(Collected data)
⟨

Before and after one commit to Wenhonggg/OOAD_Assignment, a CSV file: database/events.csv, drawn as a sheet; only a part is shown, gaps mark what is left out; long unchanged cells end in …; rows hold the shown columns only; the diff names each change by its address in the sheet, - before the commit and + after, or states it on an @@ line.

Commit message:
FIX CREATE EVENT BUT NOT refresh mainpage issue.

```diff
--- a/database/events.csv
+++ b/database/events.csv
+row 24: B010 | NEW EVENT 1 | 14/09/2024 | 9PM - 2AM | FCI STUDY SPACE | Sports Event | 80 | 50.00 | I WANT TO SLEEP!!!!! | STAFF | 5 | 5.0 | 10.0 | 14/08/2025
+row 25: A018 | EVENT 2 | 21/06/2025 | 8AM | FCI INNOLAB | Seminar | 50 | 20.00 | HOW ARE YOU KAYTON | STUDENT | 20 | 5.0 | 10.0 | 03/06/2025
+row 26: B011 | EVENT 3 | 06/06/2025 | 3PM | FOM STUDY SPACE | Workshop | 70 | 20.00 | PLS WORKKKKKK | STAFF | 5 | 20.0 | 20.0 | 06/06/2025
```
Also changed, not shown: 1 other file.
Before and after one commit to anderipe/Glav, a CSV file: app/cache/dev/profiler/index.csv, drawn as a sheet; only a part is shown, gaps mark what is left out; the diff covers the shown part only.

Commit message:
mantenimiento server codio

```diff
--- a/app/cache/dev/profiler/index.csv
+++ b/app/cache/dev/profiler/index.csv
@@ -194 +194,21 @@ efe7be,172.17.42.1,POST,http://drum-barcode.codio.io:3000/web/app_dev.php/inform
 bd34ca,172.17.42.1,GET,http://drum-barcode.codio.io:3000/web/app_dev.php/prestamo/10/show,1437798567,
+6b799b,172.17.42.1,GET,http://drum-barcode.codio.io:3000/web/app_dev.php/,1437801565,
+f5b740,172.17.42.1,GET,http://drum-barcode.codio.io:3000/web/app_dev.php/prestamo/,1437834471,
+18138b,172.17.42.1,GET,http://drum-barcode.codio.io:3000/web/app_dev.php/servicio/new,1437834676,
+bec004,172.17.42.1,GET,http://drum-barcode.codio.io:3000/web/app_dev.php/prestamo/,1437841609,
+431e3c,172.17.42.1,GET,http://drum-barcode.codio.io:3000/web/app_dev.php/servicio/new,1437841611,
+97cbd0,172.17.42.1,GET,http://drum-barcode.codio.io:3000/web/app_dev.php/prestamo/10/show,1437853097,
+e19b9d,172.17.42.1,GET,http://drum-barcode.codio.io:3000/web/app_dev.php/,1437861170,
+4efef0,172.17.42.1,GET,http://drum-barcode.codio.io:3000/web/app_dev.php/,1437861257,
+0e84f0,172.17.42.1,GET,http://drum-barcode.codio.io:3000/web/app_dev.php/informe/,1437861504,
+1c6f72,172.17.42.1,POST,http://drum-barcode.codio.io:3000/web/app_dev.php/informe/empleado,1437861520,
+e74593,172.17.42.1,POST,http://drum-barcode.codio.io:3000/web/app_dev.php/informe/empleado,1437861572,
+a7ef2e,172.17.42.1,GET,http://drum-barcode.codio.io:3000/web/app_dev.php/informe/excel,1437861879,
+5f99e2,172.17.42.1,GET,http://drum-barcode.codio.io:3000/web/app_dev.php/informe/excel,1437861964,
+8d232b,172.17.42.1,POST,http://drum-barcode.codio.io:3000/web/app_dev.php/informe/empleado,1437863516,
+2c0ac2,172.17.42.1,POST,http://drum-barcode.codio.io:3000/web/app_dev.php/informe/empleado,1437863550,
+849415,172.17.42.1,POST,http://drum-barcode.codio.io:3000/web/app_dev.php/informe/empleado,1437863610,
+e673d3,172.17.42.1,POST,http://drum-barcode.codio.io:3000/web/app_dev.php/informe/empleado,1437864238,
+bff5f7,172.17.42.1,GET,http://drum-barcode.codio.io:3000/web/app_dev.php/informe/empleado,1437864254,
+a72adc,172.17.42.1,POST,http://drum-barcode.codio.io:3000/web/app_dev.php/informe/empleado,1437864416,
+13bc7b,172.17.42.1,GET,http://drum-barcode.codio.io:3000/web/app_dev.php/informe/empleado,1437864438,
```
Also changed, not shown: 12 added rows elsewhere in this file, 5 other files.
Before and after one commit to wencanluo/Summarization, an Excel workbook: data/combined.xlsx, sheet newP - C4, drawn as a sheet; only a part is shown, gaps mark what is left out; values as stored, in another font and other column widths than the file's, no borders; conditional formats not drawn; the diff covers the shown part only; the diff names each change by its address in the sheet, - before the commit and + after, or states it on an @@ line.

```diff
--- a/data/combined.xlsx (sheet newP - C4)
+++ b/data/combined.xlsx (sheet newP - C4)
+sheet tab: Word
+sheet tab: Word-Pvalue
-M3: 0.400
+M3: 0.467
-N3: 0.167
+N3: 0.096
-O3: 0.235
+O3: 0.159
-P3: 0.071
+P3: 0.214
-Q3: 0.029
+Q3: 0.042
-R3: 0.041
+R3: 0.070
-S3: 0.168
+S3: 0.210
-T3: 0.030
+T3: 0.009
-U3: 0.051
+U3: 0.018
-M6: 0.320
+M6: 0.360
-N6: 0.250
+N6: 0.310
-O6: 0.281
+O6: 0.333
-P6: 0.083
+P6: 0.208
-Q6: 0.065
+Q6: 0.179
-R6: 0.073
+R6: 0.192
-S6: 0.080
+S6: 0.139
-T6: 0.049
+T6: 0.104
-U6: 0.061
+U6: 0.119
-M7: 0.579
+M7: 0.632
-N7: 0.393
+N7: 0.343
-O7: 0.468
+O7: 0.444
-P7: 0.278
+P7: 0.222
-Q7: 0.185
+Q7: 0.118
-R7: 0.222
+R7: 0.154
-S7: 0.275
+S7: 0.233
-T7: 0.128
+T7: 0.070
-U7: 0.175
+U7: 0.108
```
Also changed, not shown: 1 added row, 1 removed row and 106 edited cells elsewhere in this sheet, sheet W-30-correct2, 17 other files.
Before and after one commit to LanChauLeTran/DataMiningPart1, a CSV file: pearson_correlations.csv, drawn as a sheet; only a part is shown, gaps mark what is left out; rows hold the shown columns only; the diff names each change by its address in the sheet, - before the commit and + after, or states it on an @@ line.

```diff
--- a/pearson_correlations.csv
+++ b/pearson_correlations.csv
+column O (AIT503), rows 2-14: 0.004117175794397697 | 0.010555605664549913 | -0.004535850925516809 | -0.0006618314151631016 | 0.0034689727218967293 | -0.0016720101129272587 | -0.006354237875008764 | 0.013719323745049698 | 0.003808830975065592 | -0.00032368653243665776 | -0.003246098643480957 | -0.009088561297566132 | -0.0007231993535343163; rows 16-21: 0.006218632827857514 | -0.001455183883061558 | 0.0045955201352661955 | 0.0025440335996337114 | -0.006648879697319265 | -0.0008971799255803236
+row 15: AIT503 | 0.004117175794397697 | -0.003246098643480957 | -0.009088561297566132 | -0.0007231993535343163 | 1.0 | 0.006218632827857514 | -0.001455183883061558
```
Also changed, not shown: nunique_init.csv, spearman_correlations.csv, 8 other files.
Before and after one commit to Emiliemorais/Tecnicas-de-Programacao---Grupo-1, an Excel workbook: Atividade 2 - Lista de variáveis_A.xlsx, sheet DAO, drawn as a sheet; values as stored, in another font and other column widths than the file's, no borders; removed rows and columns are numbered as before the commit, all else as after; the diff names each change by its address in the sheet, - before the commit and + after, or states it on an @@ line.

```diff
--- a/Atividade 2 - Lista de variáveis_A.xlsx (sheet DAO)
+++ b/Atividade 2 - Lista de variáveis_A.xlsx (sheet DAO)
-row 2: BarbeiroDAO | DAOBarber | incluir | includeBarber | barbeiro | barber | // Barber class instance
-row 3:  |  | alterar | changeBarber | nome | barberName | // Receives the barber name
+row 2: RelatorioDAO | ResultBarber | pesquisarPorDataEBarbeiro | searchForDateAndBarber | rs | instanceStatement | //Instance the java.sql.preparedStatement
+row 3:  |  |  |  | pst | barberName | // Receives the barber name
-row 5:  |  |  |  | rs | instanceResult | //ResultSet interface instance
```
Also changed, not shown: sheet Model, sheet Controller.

⟩

> Problem details
Select and copy each line from the data that includes the word "xlsx".

> Your solution
Before and after one commit to wencanluo/Summarization, an Excel workbook: data/combined.xlsx, sheet newP - C4, drawn as a sheet; only a part is shown, gaps mark what is left out; values as stored, in another font and other column widths than the file's, no borders; conditional formats not drawn; the diff covers the shown part only; the diff names each change by its address in the sheet, - before the commit and + after, or states it on an @@ line.
--- a/data/combined.xlsx (sheet newP - C4)
+++ b/data/combined.xlsx (sheet newP - C4)
Before and after one commit to Emiliemorais/Tecnicas-de-Programacao---Grupo-1, an Excel workbook: Atividade 2 - Lista de variáveis_A.xlsx, sheet DAO, drawn as a sheet; values as stored, in another font and other column widths than the file's, no borders; removed rows and columns are numbered as before the commit, all else as after; the diff names each change by its address in the sheet, - before the commit and + after, or states it on an @@ line.
--- a/Atividade 2 - Lista de variáveis_A.xlsx (sheet DAO)
+++ b/Atividade 2 - Lista de variáveis_A.xlsx (sheet DAO)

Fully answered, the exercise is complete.